  • Wellstone Action Organizing Tools:
    • Meaningful Constituent Contact: Elected officials have dual objectives – being an effective representative and fostering a healthy democracy by encouraging citizen engagement.
    • Building Your Base While You’re Getting Ready to Run: But what do you do in the months and years that lead up to a run for office?  How can you set yourself up well to have a broad base to turn to when you announce your candidacy?  This organizing tool looks at how to build your base as you get ready to run.
    • Developing a New Media Strategy: The internet is transforming where voters get information and offering campaigns a new medium to interact with voters.
    • Being a Successful Citizen Lobbyist: Public policy is the set of decisions that we make as a society about how we will care for one another, our communities and the land.  Whether the issue is funding for schools, green jobs, worker’s rights, or any other issue — progressives win with citizen lobbying.
    • Building a Volunteer Program: As the 2010 election season draws nearer, activists of all kinds are beginning to think about mobilizing support for their candidate or issue. Grassroots organizing is about engaging and mobilizing ordinary people – not just political or legislative professionals – to shape public policy or win elections.
    • Voter Registration: With less than half of eligible Americans exercising their right to vote, starting a voter registration drive in your community is a great way to help people take the first step in civic participation.
    • Running a Doorknock Operation: If you are working or volunteering on a campaign this year, chances are you’ve been asked to doorknock.  That’s because the more personal the contact with voters the better, and having conversations with them at their door the most effective tool for getting the votes you need to win.
    • Voter Education: Voter Education is as simple as it sounds, but its importance cannot be overlooked. Voter Education is informing the public on their democratic rights, election procedures, candidates and the issues.
    • Get Out The Vote: Get Out The Vote, or GOTV, as it is commonly called, is the culmination of many organizing campaign.

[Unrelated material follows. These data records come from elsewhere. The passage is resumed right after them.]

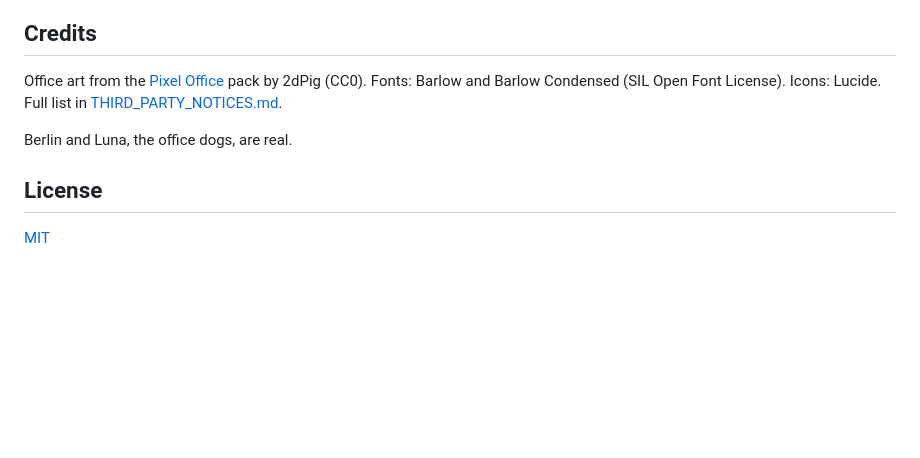
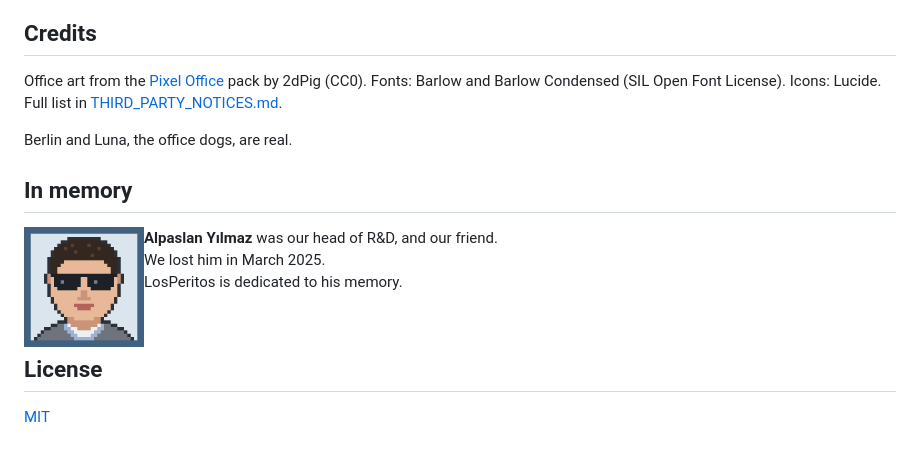
Before and after one commit to peritotr/LosPeritos, a Markdown page: README.md, the part around the change. Rendered like a GitHub page; pictures changed too: docs/alpaslan-yilmaz.png (added); blank space fills up the shorter version.

```diff
--- a/README.md
+++ b/README.md
@@ -219,6 +219,16 @@ Lucide. Full list in [THIRD_PARTY_NOTICES.md](THIRD_PARTY_NOTICES.md).
 
 Berlin and Luna, the office dogs, are real.
 
+## In memory
+
+<img src="docs/alpaslan-yilmaz.png" alt="A pixel portrait of Alpaslan Yılmaz" width="120" height="120" align="left" hspace="16">
+
+**Alpaslan Yılmaz** was our head of R&D, and our friend.<br>
+We lost him in March 2025.<br>
+LosPeritos is dedicated to his memory.
+
+<br clear="left">
+
 ## License
 
 [MIT](LICENSE)
```
Also changed, not shown: README.tr.md (+10 -0 lines), THIRD_PARTY_NOTICES.md (+3 -0 lines), 1 other file.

GOTV is also the most exciting and energetic part of a campaign when volunteers come out in force, the public is watching and we’re just days away from victory!
    • Values-based messaging: The most effective campaign messages are bold, clear, and concise, and establish a link between the campaign and its intended audience.
    • Action Planning to Win on Issues: What does an Action Plan bring to your organizing? A good action plan gives your work focus, leverages your strengths, and lays out a blueprint for winning.
    • Leadership Development: As progressives, we know we can find better leaders. We are looking for leaders who can restore hope, empower citizens, and be effective voices for change.
    • Neighborhood Voter Contact Program: Check out skills & tools in our new resource library! A step-by-step guide to direct contact with voters.
    • Holding Elected Officials Accountable to Our Issues
  • Occupy Wall Street: Toolkit For Inclusion: This guide to making Occupy sites more accessible comes from the Silicon Valley Independent Living Center, a local disability justice organization.
  • The Source: Here’s an “online sortable database of diversity, anti-oppression, and community-building activities developed by DiversityWorks.”
  • ACLU Burnout Prevention: Information about burnout in activist communities and how to avoid it.
Want to add a guide to this site? Send it our way!
Advertisements

2 thoughts on “Activist Guides

  1. […] STATIC, the progressive online newsletter, has a page called Activist Guides.  Some of these links actually come from that […]

What do YOU think?

Fill in your details below or click an icon to log in:

WordPress.com Logo

You are commenting using your WordPress.com account. Log Out / Change )

Twitter picture

You are commenting using your Twitter account. Log Out / Change )

Facebook photo

You are commenting using your Facebook account. Log Out / Change )

Google+ photo

You are commenting using your Google+ account. Log Out / Change )

Connecting to %s

%d bloggers like this: